One, ESPN laid off a bunch of people today because no one likes their product. People are cutting the cord, they're abandoning televised sports, and they're not interested in whatever ESPN is selling. If you have a product, and demand for that product drops, it probably means that people just don't like your shit.

Two, ESPN is desperately trying to make fetch a thing. No, sorry, that's wrong. ESPN is desperately trying to make the NFL Draft a thing. It is not a thing. The NFL draft is an attempt, by the National Football League, to find a handful of college players who can survive playing professional football. Every year, teams fail to find good football players. Instead, they make minor celebrities out of players who go to pieces mentally, fall apart physically, or fail to take advantage of an opportunity to play professional football. This all unfolds at these things called training camps, which aren't a thing, either. This is the behind the scenes developmental stuff that most people don't care about. 

Do you know who cares about this stuff? Zealous superfans, degenerate gamblers, and the family members who think they're going to get paid. That's more sad than happy, I'm afraid.

Here's a question for the NFL. Do you have a football game to play in September? Then go play it. Here's one for ESPN. Do you not get that people are losing interest? It's called voting with your remote crontrol. There are fewer and fewer people who are interested football, and televised sports as a whole.
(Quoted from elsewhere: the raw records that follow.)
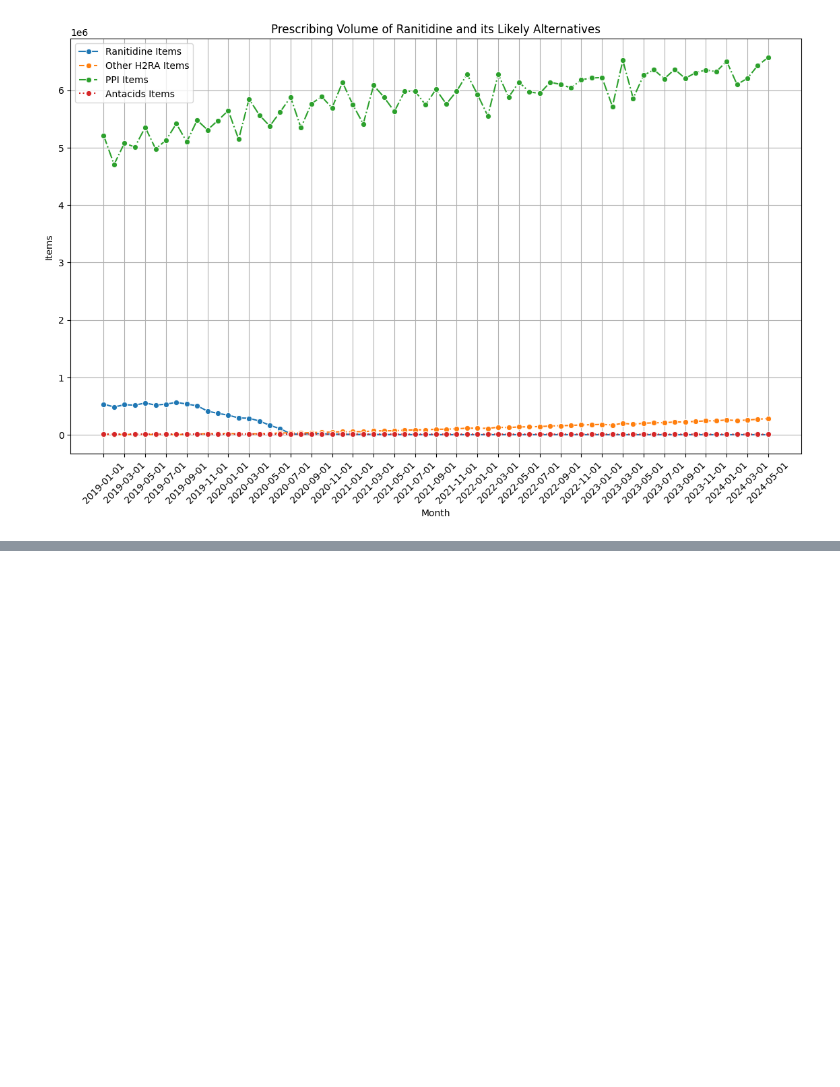
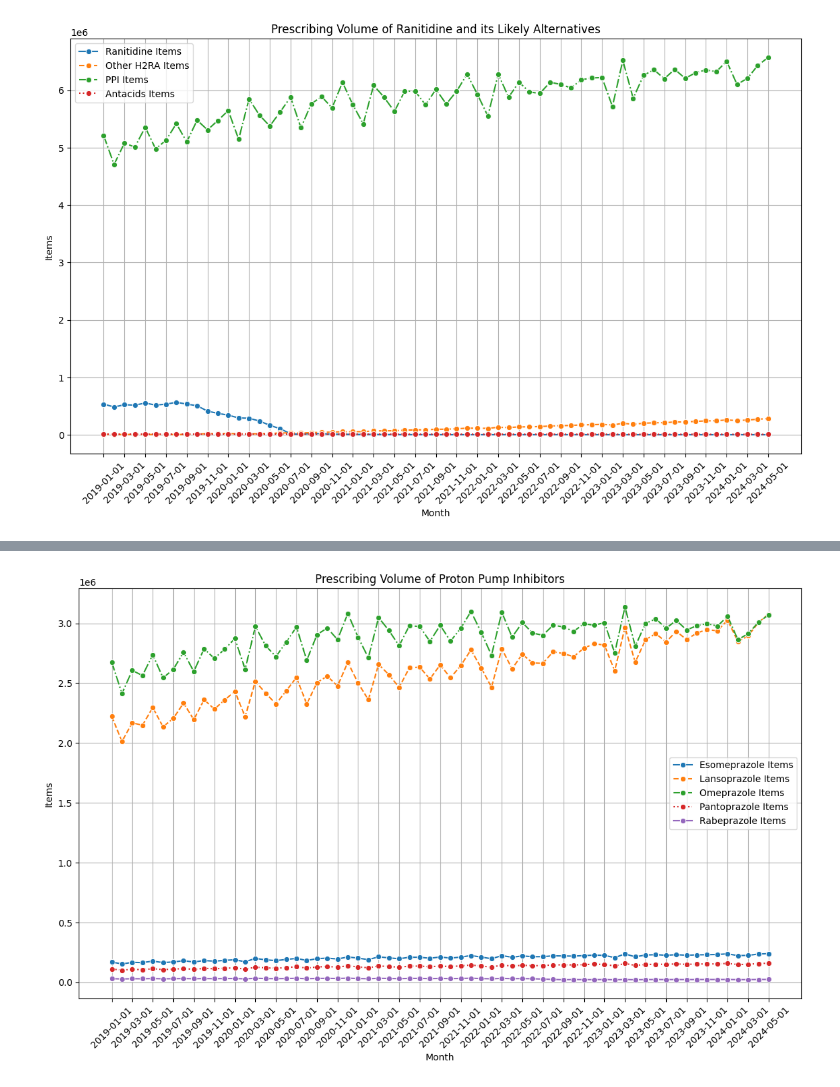
Before and after one commit to avanthika-sivakumar/med-student-omeprazole, a Jupyter notebook: notebooks/Omeprazole shortage.ipynb, the cells around one changed output, grey strips where cells are left out. Saved outputs shown, nothing was run; the diff lists cells and outputs as text; code cells hidden in the pictures; blank space fills up the shorter version.

```diff
--- a/notebooks/Omeprazole shortage.ipynb
+++ b/notebooks/Omeprazole shortage.ipynb
@@ -290,0 +385,43 @@ plt.show()
+# %%
+#Grouping items by month.
+esomeprazole_monthly_totals = data_filtered_esomeprazole.groupby('month')['items'].sum().reset_index()
+lansoprazole_monthly_totals = data_filtered_lansoprazole.groupby('month')['items'].sum().reset_index()
+omeprazole_monthly_totals = data_filtered_omeprazole.groupby('month')['items'].sum().reset_index()
+pantoprazole_monthly_totals = data_filtered_pantoprazole.groupby('month')['items'].sum().reset_index()
+rabeprazole_monthly_totals = data_filtered_rabeprazole.groupby('month')['items'].sum().reset_index()
+# %%
+#Create a Seaborn Figure for Specific PPIs
+plt.figure(figsize=(14, 8))  # Increase figure size for better readability
+
+# Plot the original monthly totals for H2RA antagonists using Seaborn
+sns.lineplot(data=esomeprazole_monthly_totals, x='month', y='items', marker='o', label='Esomeprazole Items')
+
+sns.lineplot(data=lansoprazole_monthly_totals, x='month', y='items', marker='o', linestyle='--', label='Lansoprazole Items')
+
+sns.lineplot(data=omeprazole_monthly_totals, x='month', y='items', marker='o', linestyle='-.', label='Omeprazole Items')
+
+sns.lineplot(data=pantoprazole_monthly_totals, x='month', y='items', marker='o', linestyle=':', label='Pantoprazole Items')
+
+sns.lineplot(data=rabeprazole_monthly_totals, x='month', y='items', marker='o', linestyle='-', label='Rabeprazole Items')
+
+# Rotate x-axis labels to avoid overlapping
+plt.xticks(rotation=45)
+
+# Optionally reduce the number of ticks on the x-axis
+plt.xticks(ticks=ranitidine_monthly_totals['month'][::2], rotation=45)
+
+# Add titles and labels
+plt.title('Prescribing Volume of Proton Pump Inhibitors')
+plt.xlabel('Month')
+plt.ylabel('Items')
+
+# Add a legend to differentiate the lines
+plt.legend()
+
+# Adding grid for better readability
+plt.grid(True)
+
+# Display the plot
+plt.show()
+# %% [output]
+[figure, added]
```
Also changed, not shown: parts of 5 cells of this notebook.
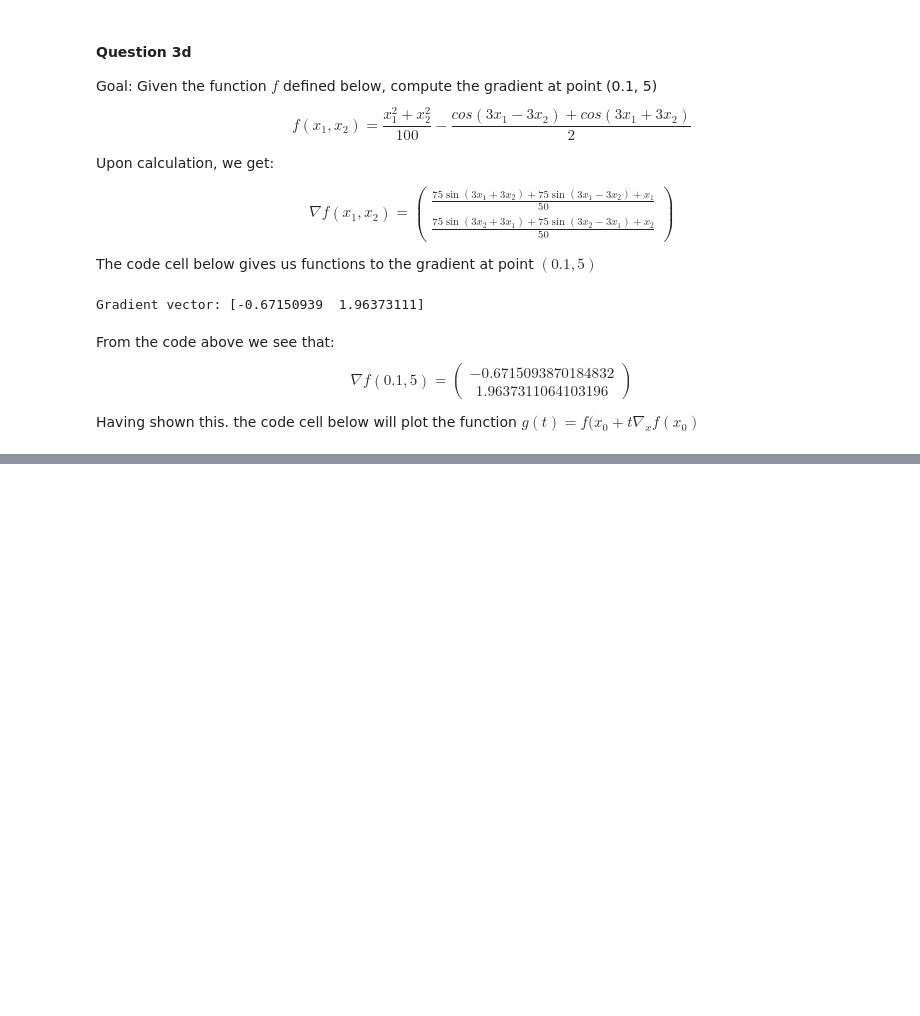
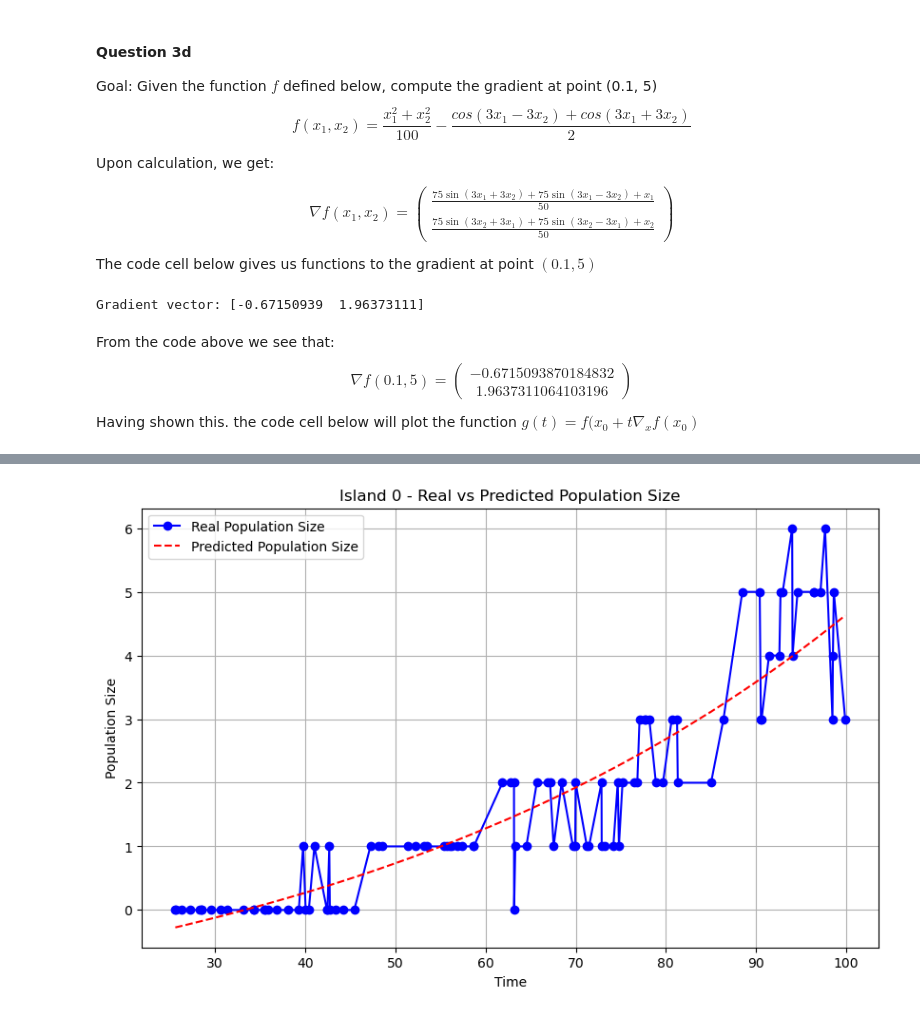
Before and after one commit to Blaise143/Applied-Optimization, a Jupyter notebook: exercise_2.ipynb, the cells around one changed output, grey strips where cells are left out. Saved outputs shown, nothing was run; the diff lists cells and outputs as text; code cells hidden in the pictures; blank space fills up the shorter version.

```diff
--- a/exercise_2.ipynb
+++ b/exercise_2.ipynb
@@ -223,0 +238,84 @@ plt.show()
+# %%
+
+# Load data from the CSV file
+data = np.loadtxt('data/population.csv', skiprows=1, delimiter=',')
+# Split the data into time, island_id and population_size
+time = data[:, 0]
+island_id = data[:, 1]
+population_size = data[:, 2]
+
+num_islands = len(np.unique(island_id))
+# Random initialization
+np.random.seed(0)  # For reproducibility
+r_initial = np.random.normal(loc=0.1, scale=0.1, size=num_islands)
+c_initial = np.abs(np.random.normal(loc=1.0, scale=0.5))  # Ensure c > 0
+k_initial = np.random.normal(loc=1.0, scale=0.5, size=num_islands)
+
+# Approximate the population
+def model_population(t, r, c, k):
+    return k * np.exp(r * t) - c / r
+
+# Calculates the total MSE across all islands
+def objective_function(params, time, island_id, population_size, num_islands):
+    # Prepare the function parameters
+    r_values = params[:num_islands]
+    c = params[num_islands]
+    k_values = params[num_islands+1:]
+
+    mse_total = 0
+    # Loop over all islands
+    for i in range(num_islands):
+        mask = island_id == i   # Only look at the data for the corresponding island
+        t_i = time[mask]
+        x_i = population_size[mask]
+
+        predicted_x_i = model_population(t_i, r_values[i], c, k_values[i])
+        mse_total += np.mean((predicted_x_i - x_i) ** 2)
+
+    return mse_total
+
+
+# Combine initial guesses for r, c, and k into one parameter array
+initial_params = np.concatenate([r_initial, [c_initial], k_initial])
+
+# Optimization with a constraint that c >= 1
+constraints = {'type': 'ineq', 'fun': lambda params: params[num_islands] - 1}
+
+# Run the optimization
+result = minimize(objective_function, initial_params, args=(time, island_id, population_size, num_islands), method='L-BFGS-B')# bounds=bounds)
+
+
+# Extract the optimized parameters
+optimized_params = result.x
+r_optimal = optimized_params[:num_islands]
+c_optimal = optimized_params[num_islands]
+k_optimal = optimized_params[num_islands+1:]
+
+print("Optimal growth rates (r):", r_optimal)
+print("Optimal addition amount (c):", c_optimal)
+print("Optimal parameters (k):", k_optimal)
+
+# Plot the real vs predicted population size for each island to get a visual demonstration of how close the prediction is
+for i in range(num_islands):
+    # Filter data for the current island
+    mask = island_id == i   # Only look at the data for the corresponding island
+    t_i = time[mask]
+    x_i_real = population_size[mask]
+
+    # Use optimized parameters to get the predicted population
+    r_opt = r_optimal[i]
+    k_opt = k_optimal[i]
+    x_i_pred = model_population(t_i, r_opt, c_optimal, k_opt)
+
+    # Plotting
+    plt.figure(figsize=(10, 6))
+    plt.plot(t_i, x_i_real, 'bo-', label='Real Population Size')
+    plt.plot(t_i, x_i_pred, 'r--', label='Predicted Population Size')
+
+    plt.title(f'Island {i} - Real vs Predicted Population Size')
+    plt.xlabel('Time')
+    plt.ylabel('Population Size')
+    plt.legend()
+    plt.grid(True)
+    plt.show()
+# %% [output]
@@ -223,0 +327 @@ plt.show()
+[figure, added]
```
Also changed, not shown: parts of 7 cells of this notebook, 1 other file.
Are you going to front load your programming here in the off season with bullshit for months and months and make something out of nothing? I gotta tell you, I'm even less interested now.

ESPN, you suck. The NFL Draft is not a thing. Go back to what you're good at, which is putting on things people want to watch. Big hint for you--everything you're doing right now is NOT working.

Keith Olbermann is Still Unemployable

How many times have I written this post, only to be proven wrong--and then proven right?

Contract talks between ESPN and Keith Olbermann have almost completely broken down, a source familiar with the negotiations tells us, and the controversial host seems nearly a lock to leave the network after his two-year deal expires in August.

According to the source, ESPN seemed intent on re-upping Olbermann when they approached him two months ago about a new deal. Those preliminary talks were promising, we’re told, but Olbermann was urged to reconsider his on-air commentaries—really, the only entertaining part of his show.

As reported by The Hollywood Reporter today, ESPN executives were uncomfortable with Olbermann’s critical commentaries—especially, a source says, those ripping NFL commissioner Roger Goodell and former MLB commissioner Bud Selig. At a second round of contract talks, ESPN again pushed Olbermann to drop the commentaries from his show. We’re told Olbermann refused.

Twenty times, at least. Oh well. I love Keith, I love what he does, but he can't hold a job.